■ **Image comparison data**

**********

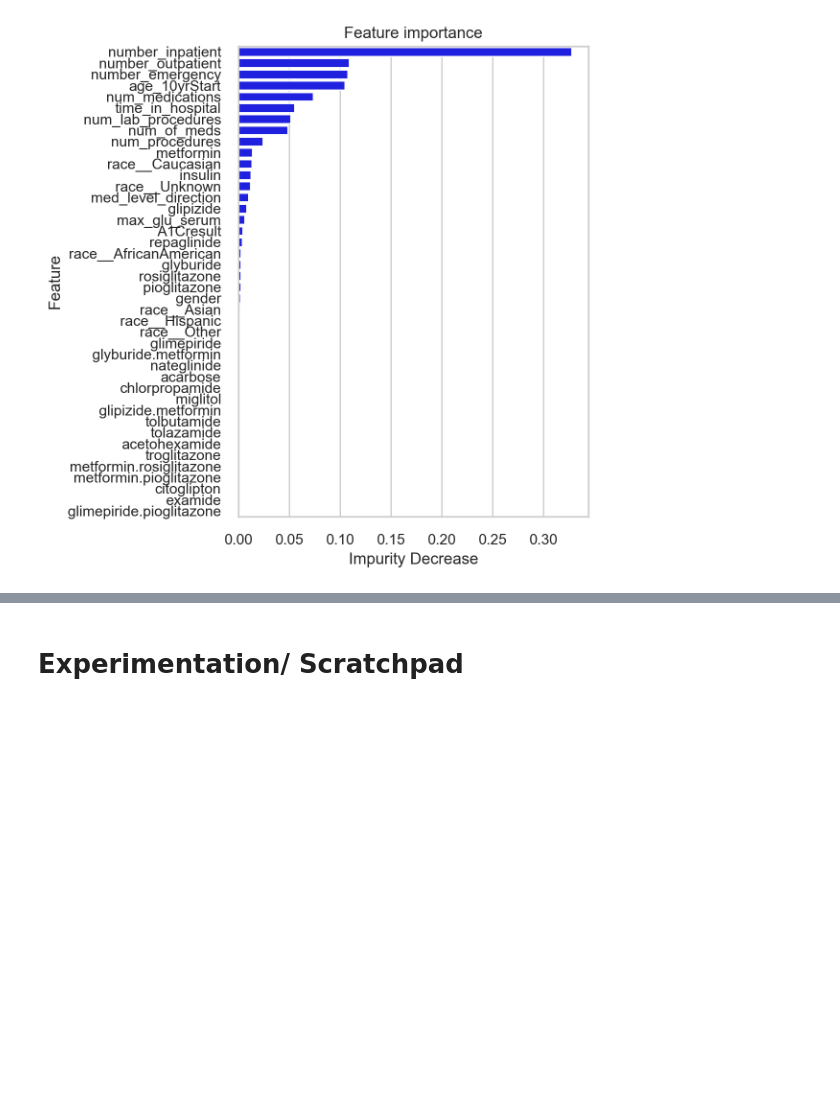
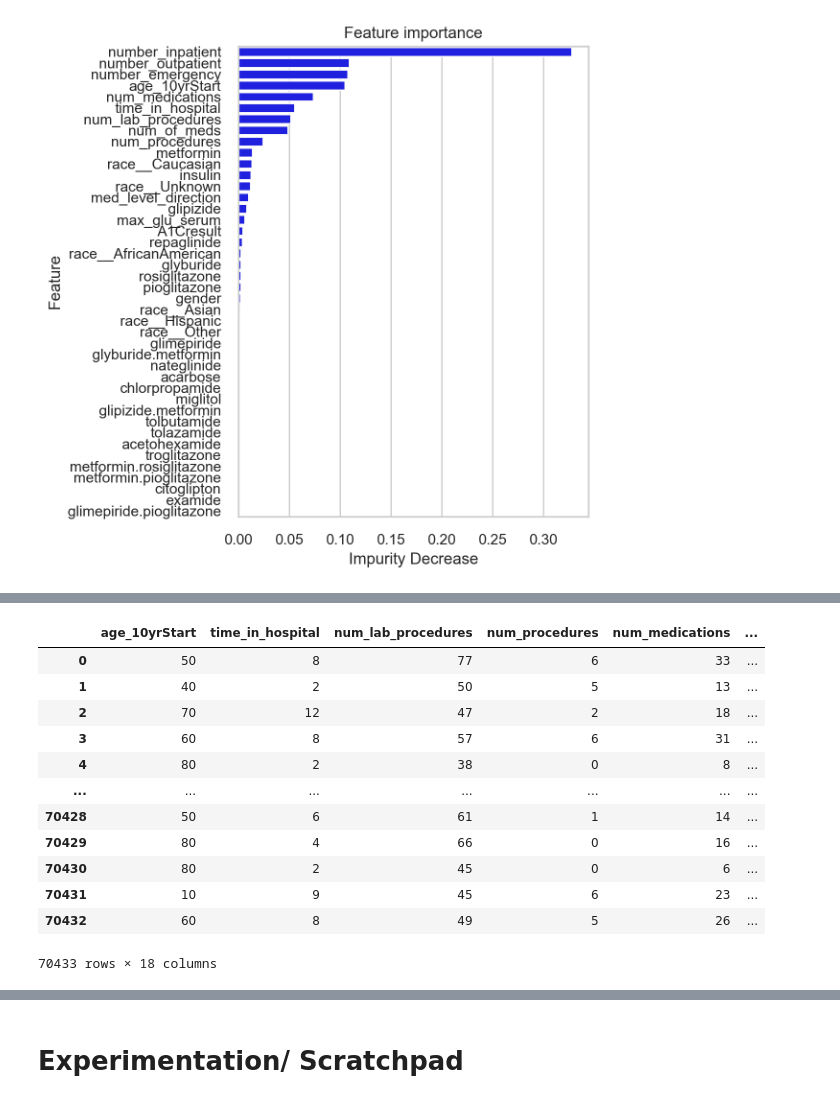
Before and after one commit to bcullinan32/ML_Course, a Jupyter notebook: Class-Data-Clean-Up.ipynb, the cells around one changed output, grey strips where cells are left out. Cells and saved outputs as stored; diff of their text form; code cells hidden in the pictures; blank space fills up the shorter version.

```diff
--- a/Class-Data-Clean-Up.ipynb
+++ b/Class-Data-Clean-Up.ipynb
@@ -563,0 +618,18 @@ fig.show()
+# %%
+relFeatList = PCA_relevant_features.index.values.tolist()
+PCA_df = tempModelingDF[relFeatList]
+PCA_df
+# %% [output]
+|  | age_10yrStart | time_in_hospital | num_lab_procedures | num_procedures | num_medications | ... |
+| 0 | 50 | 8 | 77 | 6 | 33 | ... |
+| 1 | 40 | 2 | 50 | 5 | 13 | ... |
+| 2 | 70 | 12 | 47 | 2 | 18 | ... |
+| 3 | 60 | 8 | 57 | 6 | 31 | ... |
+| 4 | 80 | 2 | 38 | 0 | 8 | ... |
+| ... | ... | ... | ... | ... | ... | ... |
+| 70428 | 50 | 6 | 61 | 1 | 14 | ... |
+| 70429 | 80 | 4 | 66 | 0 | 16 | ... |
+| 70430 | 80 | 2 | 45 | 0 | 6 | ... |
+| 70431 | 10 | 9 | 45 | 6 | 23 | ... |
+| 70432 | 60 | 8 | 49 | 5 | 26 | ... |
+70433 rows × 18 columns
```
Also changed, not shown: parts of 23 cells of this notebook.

**********

What comes back should match the records exactly, minus any pictures.

■ **Finished task**
Before and after one commit to bcullinan32/ML_Course, a Jupyter notebook: Class-Data-Clean-Up.ipynb, the cells around one changed output, grey strips where cells are left out. Cells and saved outputs as stored; diff of their text form; code cells hidden in the pictures; blank space fills up the shorter version.

```diff
--- a/Class-Data-Clean-Up.ipynb
+++ b/Class-Data-Clean-Up.ipynb
@@ -563,0 +618,18 @@ fig.show()
+# %%
+relFeatList = PCA_relevant_features.index.values.tolist()
+PCA_df = tempModelingDF[relFeatList]
+PCA_df
+# %% [output]
+|  | age_10yrStart | time_in_hospital | num_lab_procedures | num_procedures | num_medications | ... |
+| 0 | 50 | 8 | 77 | 6 | 33 | ... |
+| 1 | 40 | 2 | 50 | 5 | 13 | ... |
+| 2 | 70 | 12 | 47 | 2 | 18 | ... |
+| 3 | 60 | 8 | 57 | 6 | 31 | ... |
+| 4 | 80 | 2 | 38 | 0 | 8 | ... |
+| ... | ... | ... | ... | ... | ... | ... |
+| 70428 | 50 | 6 | 61 | 1 | 14 | ... |
+| 70429 | 80 | 4 | 66 | 0 | 16 | ... |
+| 70430 | 80 | 2 | 45 | 0 | 6 | ... |
+| 70431 | 10 | 9 | 45 | 6 | 23 | ... |
+| 70432 | 60 | 8 | 49 | 5 | 26 | ... |
+70433 rows × 18 columns
```
Also changed, not shown: parts of 23 cells of this notebook.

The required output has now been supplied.